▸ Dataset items
######
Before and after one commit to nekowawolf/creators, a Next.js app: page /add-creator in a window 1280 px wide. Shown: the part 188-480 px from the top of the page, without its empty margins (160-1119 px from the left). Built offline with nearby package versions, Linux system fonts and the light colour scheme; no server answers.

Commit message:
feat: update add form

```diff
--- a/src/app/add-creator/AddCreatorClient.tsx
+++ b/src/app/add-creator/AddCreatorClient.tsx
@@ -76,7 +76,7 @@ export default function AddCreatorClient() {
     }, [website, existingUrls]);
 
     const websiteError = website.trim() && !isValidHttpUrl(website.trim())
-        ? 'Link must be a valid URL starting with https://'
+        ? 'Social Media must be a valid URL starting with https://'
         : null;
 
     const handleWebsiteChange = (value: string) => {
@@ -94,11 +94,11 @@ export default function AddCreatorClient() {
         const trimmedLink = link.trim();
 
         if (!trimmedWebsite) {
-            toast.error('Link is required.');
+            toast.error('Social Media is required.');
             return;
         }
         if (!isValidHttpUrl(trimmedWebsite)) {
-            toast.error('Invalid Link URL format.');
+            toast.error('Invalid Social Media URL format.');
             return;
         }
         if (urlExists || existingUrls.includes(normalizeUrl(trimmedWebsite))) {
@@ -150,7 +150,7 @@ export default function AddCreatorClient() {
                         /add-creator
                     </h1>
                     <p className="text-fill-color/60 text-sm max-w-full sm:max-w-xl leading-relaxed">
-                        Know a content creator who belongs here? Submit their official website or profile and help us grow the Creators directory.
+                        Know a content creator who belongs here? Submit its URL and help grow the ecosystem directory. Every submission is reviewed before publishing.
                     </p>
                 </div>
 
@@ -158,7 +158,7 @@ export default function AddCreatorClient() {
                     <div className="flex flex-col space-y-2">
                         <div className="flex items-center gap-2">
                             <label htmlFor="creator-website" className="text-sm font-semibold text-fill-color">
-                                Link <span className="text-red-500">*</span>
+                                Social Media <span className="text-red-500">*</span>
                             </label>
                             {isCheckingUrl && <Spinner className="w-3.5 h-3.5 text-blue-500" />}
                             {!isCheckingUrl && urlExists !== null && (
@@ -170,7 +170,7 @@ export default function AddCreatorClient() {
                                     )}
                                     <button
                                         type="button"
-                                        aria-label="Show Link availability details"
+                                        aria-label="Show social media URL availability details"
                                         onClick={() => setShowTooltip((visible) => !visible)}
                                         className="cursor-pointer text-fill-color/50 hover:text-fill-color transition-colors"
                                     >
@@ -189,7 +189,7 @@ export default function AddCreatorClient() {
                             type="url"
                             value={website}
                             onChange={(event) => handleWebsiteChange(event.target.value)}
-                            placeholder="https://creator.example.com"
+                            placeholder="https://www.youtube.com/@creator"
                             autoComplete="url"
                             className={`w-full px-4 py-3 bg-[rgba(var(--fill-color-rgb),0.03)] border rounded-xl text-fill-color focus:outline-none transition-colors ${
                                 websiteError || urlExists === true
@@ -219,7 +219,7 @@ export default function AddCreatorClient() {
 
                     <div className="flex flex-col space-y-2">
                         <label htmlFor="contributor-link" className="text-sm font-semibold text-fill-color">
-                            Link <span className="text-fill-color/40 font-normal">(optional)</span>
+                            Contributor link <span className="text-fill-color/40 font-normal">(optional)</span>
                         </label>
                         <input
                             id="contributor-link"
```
######
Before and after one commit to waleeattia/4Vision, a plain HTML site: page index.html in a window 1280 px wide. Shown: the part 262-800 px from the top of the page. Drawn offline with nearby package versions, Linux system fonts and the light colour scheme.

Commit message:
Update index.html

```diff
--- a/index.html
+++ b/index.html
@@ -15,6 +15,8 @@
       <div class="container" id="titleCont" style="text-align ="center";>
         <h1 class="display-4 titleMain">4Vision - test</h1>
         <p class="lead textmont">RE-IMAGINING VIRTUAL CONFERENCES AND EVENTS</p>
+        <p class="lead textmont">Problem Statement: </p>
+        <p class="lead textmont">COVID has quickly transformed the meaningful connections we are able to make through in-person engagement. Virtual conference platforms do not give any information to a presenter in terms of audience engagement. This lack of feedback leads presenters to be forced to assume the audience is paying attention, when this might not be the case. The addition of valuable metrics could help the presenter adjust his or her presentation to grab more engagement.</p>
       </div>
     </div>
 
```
######
▸ ASSIGNMENT
Wherever the string "index" occurs in the records, copy the line it is in.

▸ YOUR SOLUTION
Before and after one commit to waleeattia/4Vision, a plain HTML site: page index.html in a window 1280 px wide. Shown: the part 262-800 px from the top of the page. Drawn offline with nearby package versions, Linux system fonts and the light colour scheme.
Update index.html
--- a/index.html
+++ b/index.html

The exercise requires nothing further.